"You are at the intersection of 155th Street and Amsterdam Avenue in Manhattan and a passenger wants to go to Jerome Avenue and 163rd Street in the Bronx. Which of the following is the closest bridge connecting Manhattan to the Bronx?" —Are you really qualified to tell your cabbie which way to go?
The researchers found that Manhattan’s 13,000 taxis made 470,000 trips a day. Their average speed was 10 to 11 m.p.h., carrying an average of 1.4 passengers per trip with an average wait time of five minutes.
In comparison, the report said, it is possible for a futuristic robot fleet of 9,000 shared automated vehicles hailed by smartphone to match that capacity with a wait time of less than one minute. Assuming a 15 percent profit, the current cost of taxi service would be about $4 per trip mile, while in contrast, it was estimated, a Manhattan-based driverless vehicle fleet would cost about 50 cents per mile.

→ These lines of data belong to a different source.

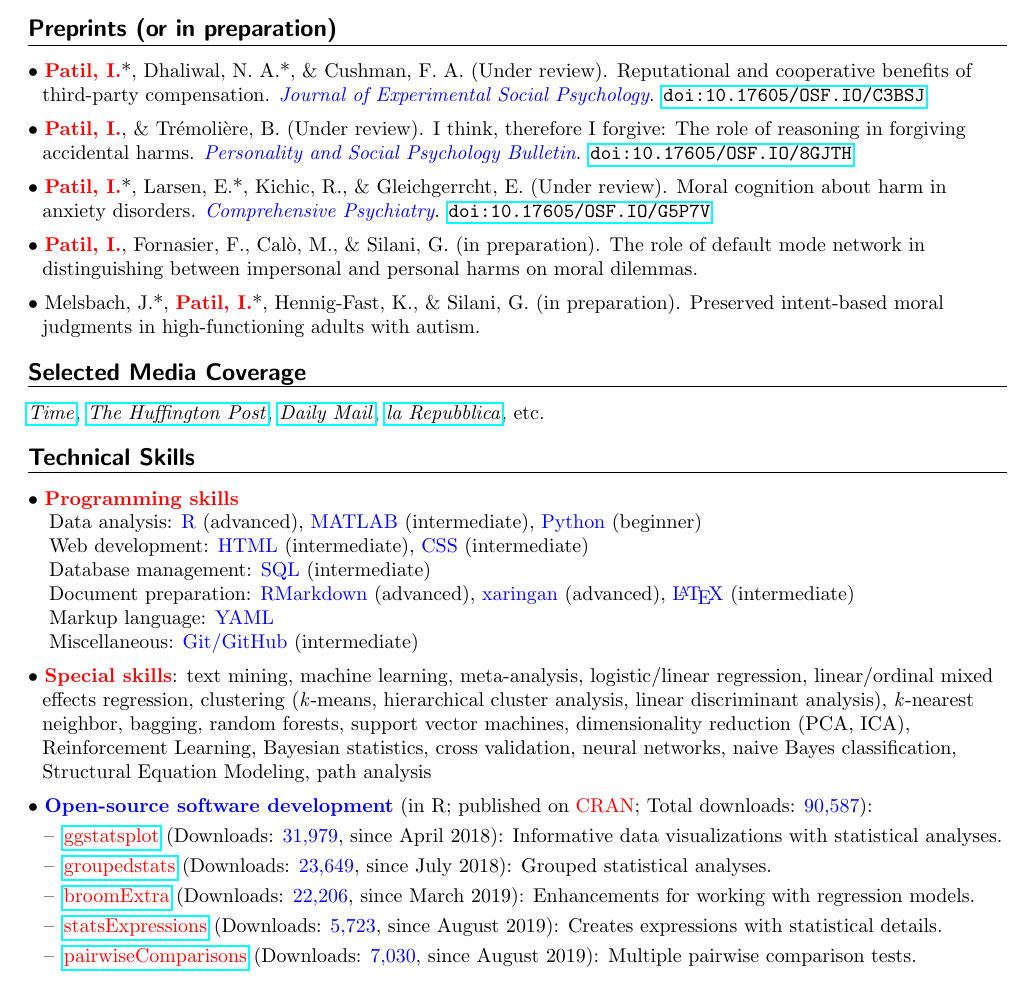
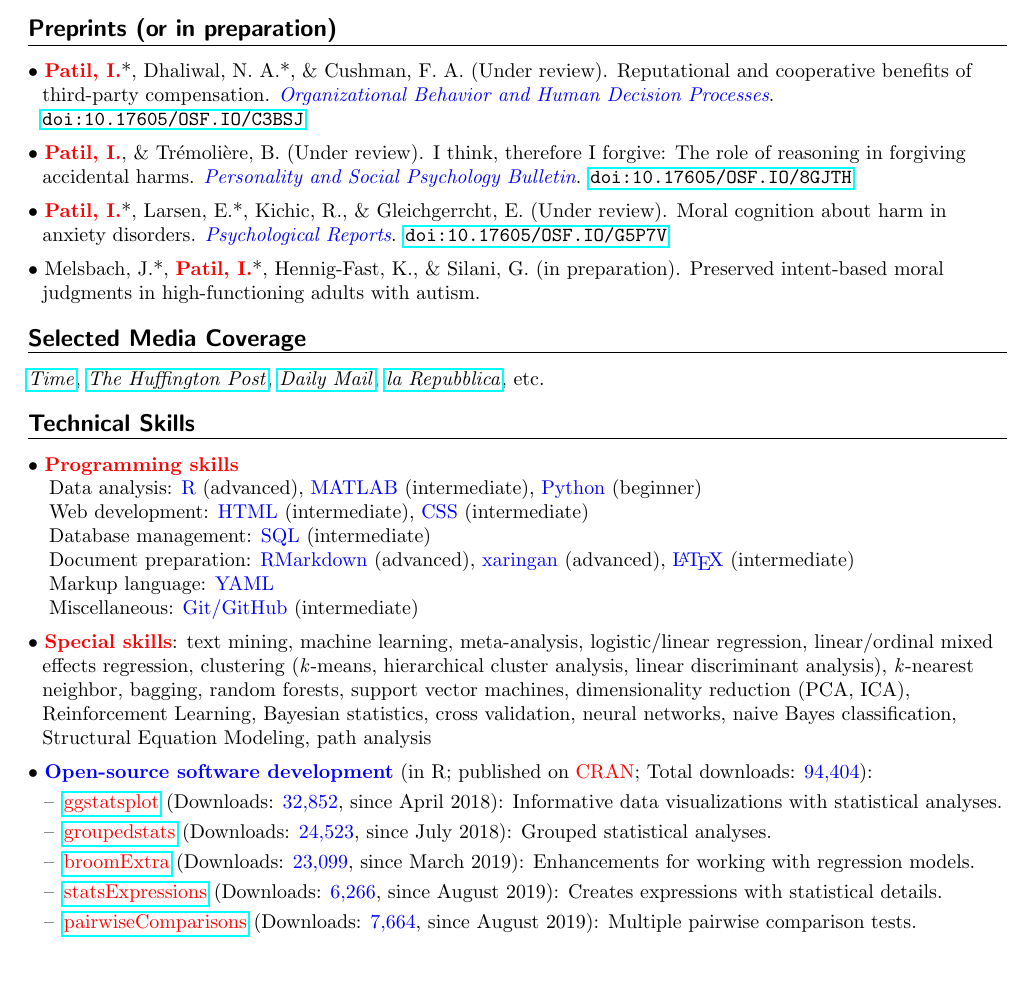
Before and after one commit to IndrajeetPatil/Indra_CV, a LaTeX CV (Indrajeet_Patil_CV.tex): part of page 2 of 5, cut so that both start at the same text. Compiled offline with pdfLaTeX.

Commit message:
update 24 nov

```diff
--- a/Indrajeet_Patil_CV.tex
+++ b/Indrajeet_Patil_CV.tex
@@ -198,20 +198,17 @@
 
 	\heading{\textbf{Preprints (or in preparation)}}
 
-	$\bullet$ \textbf{\textcolor{red}{Patil, I.}}*, Dhaliwal, N. A.*, \& Cushman, F. A. (Under review). Reputational and cooperative benefits of \hspace*{0.1in}third-party compensation. \textit{\textcolor{blue}{Journal of Experimental Social Psychology}}. \href{https://psyarxiv.com/c3bsj/}{\tt doi:10.17605/OSF.IO/C3BSJ}
+	$\bullet$ \textbf{\textcolor{red}{Patil, I.}}*, Dhaliwal, N. A.*, \& Cushman, F. A. (Under review). Reputational and cooperative benefits of \hspace*{0.1in}third-party compensation. \textit{\textcolor{blue}{Organizational Behavior and Human Decision Processes}}. \hspace*{0.1in}\href{https://psyarxiv.com/c3bsj/}{\tt doi:10.17605/OSF.IO/C3BSJ}
 	\miniskip
 
 	$\bullet$ \textbf{\textcolor{red}{Patil, I.}}, \& Tr\'{e}moli\`{e}re, B. (Under review). I think, therefore I forgive: The role of reasoning in forgiving \hspace*{0.1in}accidental harms. \textit{\textcolor{blue}{Personality and Social Psychology Bulletin}}. \href{https://psyarxiv.com/8gjth/}{\tt doi:10.17605/OSF.IO/8GJTH}
 	\miniskip
 
-	$\bullet$ \textbf{\textcolor{red}{Patil, I.}}*, Larsen, E.*, Kichic, R., \& Gleichgerrcht, E. (Under review). Moral cognition about harm in \hspace*{0.1in}anxiety disorders. \textit{\textcolor{blue}{Comprehensive Psychiatry}}. \href{https://psyarxiv.com/g5p7v/}{\tt doi:10.17605/OSF.IO/G5P7V}
+	$\bullet$ \textbf{\textcolor{red}{Patil, I.}}*, Larsen, E.*, Kichic, R., \& Gleichgerrcht, E. (Under review). Moral cognition about harm in \hspace*{0.1in}anxiety disorders. \textit{\textcolor{blue}{Psychological Reports}}. \href{https://psyarxiv.com/g5p7v/}{\tt doi:10.17605/OSF.IO/G5P7V}
 	\miniskip
 
 %	$\bullet$ \textbf{\textcolor{red}{Patil, I.}}*, Kool, W.*, Campbell, S.*, Silani, G., Cikara, M., \& Cushman, F. A. (in preparation). Moral \hspace*{0.1in}learning privileges model-free update.
 %	\miniskip
-
-	$\bullet$ \textbf{\textcolor{red}{Patil, I.}}, Fornasier, F., Cal\`{o}, M., \& Silani, G. (in preparation). The role of default mode network in \hspace*{0.1in}distinguishing between impersonal and personal harms on moral dilemmas.
-	\miniskip
 
 	$\bullet$ Melsbach, J.*, \textbf{\textcolor{red}{Patil, I.}}*, Hennig-Fast, K., \& Silani, G. (in preparation). Preserved intent-based moral \hspace*{0.1in}judgments in high-functioning adults with autism.
 
@@ -244,16 +241,16 @@
 	$\bullet$ \textcolor{red}{\textbf{Special skills}}: text mining, machine learning, meta-analysis, logistic/linear regression, linear/ordinal mixed \hspace*{0.1in}effects regression, clustering (\textit{k}-means, hierarchical cluster analysis, linear discriminant analysis), \textit{k}-nearest \hspace*{0.1in}neighbor, bagging, random forests, support vector machines, dimensionality reduction (PCA, ICA), \hspace*{0.1in}Reinforcement Learning, Bayesian statistics, cross validation, neural networks, naive Bayes classification, \hspace*{0.1in}Structural Equation Modeling, path analysis
 	\miniskip
 
-	$\bullet$ \textcolor{blue}{\textbf{Open-source software development}} (in R; published on \textcolor{red}{CRAN}; Total downloads: \textcolor{blue}{90,587}):
+	$\bullet$ \textcolor{blue}{\textbf{Open-source software development}} (in R; published on \textcolor{red}{CRAN}; Total downloads: \textcolor{blue}{94,404}):
 	 \vspace*{-0.09in}
 
 	\begin{itemize}
 	\itemsep-0.1em
-	\item[--] \href{https://indrajeetpatil.github.io/ggstatsplot/}{\textcolor{red}{ggstatsplot}} (Downloads: \textcolor{blue}{31,979}, since April 2018): Informative data visualizations with statistical analyses.
-	\item[--] \href{https://indrajeetpatil.github.io/groupedstats/}{\textcolor{red}{groupedstats}} (Downloads: \textcolor{blue}{23,649}, since July 2018): Grouped statistical analyses.
-	\item[--] \href{https://indrajeetpatil.github.io/groupedstats/}{\textcolor{red}{broomExtra}} (Downloads: \textcolor{blue}{22,206}, since March 2019): Enhancements for working with regression models.
-	\item[--] \href{https://indrajeetpatil.github.io/statsExpressions/}{\textcolor{red}{statsExpressions}} (Downloads: \textcolor{blue}{5,723}, since August 2019): Creates expressions with statistical details.
-	\item[--] \href{https://indrajeetpatil.github.io/pairwiseComparisons/}{\textcolor{red}{pairwiseComparisons}} (Downloads: \textcolor{blue}{7,030}, since August 2019): Multiple pairwise comparison tests.
+	\item[--] \href{https://indrajeetpatil.github.io/ggstatsplot/}{\textcolor{red}{ggstatsplot}} (Downloads: \textcolor{blue}{32,852}, since April 2018): Informative data visualizations with statistical analyses.
+	\item[--] \href{https://indrajeetpatil.github.io/groupedstats/}{\textcolor{red}{groupedstats}} (Downloads: \textcolor{blue}{24,523}, since July 2018): Grouped statistical analyses.
+	\item[--] \href{https://indrajeetpatil.github.io/groupedstats/}{\textcolor{red}{broomExtra}} (Downloads: \textcolor{blue}{23,099}, since March 2019): Enhancements for working with regression models.
+	\item[--] \href{https://indrajeetpatil.github.io/statsExpressions/}{\textcolor{red}{statsExpressions}} (Downloads: \textcolor{blue}{6,266}, since August 2019): Creates expressions with statistical details.
+	\item[--] \href{https://indrajeetpatil.github.io/pairwiseComparisons/}{\textcolor{red}{pairwiseComparisons}} (Downloads: \textcolor{blue}{7,664}, since August 2019): Multiple pairwise comparison tests.
 	\end{itemize}
 
 
```
Also changed, not shown: Indrajeet_Patil_Resume.tex (+7 -7 lines), Indrajeet_Patil_CV.pdf, Indrajeet_Patil_Resume.pdf, Indrajeet_Patil_CV.tex (2 more changed lines), 3 other files.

The upside of [...]
"Loud flashes of yellow are all around you in this city—46,000 taxi sedans, vans and S.U.V.’s streaking across the streets of New York. Yet, only about 170 of them are driven by women, a percentage even lower than the national average. In all my years of hopping into cabs here, and elsewhere, I never met a female driver until I shot this documentary. I needed to find them."
Guess what's in the back seat of that cab you took? [SPOILER: vaginal or anal yeast. Also, doody.]

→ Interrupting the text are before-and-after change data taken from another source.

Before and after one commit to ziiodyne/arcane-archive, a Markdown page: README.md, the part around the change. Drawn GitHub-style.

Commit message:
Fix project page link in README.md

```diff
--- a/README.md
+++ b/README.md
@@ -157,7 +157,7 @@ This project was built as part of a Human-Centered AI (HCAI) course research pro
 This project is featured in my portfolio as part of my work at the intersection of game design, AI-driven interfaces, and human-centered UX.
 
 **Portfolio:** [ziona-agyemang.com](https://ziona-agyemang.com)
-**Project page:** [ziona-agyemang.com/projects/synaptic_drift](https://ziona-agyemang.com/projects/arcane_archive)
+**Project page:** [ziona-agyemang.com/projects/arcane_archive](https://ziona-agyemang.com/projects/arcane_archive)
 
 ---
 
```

Transcript To Jude Law's Very Short Taxi TV Anecdote About How He Learned He Had Landed A Role In Some Shakespeare Production
"I was… crashing… at… a… friend's flat… which… is to… say, uh… He… this… friend… put… down… a… he… went… to… procure… a… flat… or… as… you… say… here… apartment… and… there… was… a… lease… and… he… obtained… it… and… had… a… friend… who… knew… that… I… had… traveled… by… aeroplane… to… uh… New… Amsterdam… or… New… York?…
Testimony from Ashwini Chhabra, Deputy Commissioner of Policy & Planning at NYC Taxi & Limousine Commission, in 2012, on the question of hailing taxicabs with apps like Uber:
“It is not the rightful function of government to protect one segment of an industry from competition from another segment. So long as passengers win and the industry over all wins, our goal to be to encourage innovation and forward movement.”
So it will not surprise you to learn that he is becoming Uber's first head of policy development and community engagement. I'm sure someone told him, in a sing-songy voice "Why reg-u-late when you can inn-o-vate? Also here is [...]
2. Coney Island Mermaid Festival green
3. Joe Namath green
4. Mark Green green
5. Bowling Green green
6. Goldman Sachs bonus green
7. Sally Jessy Raphael Show green room green
8. Escaped Bronx Zoo pit viper green
9. Hydroponic delivery service jewel box green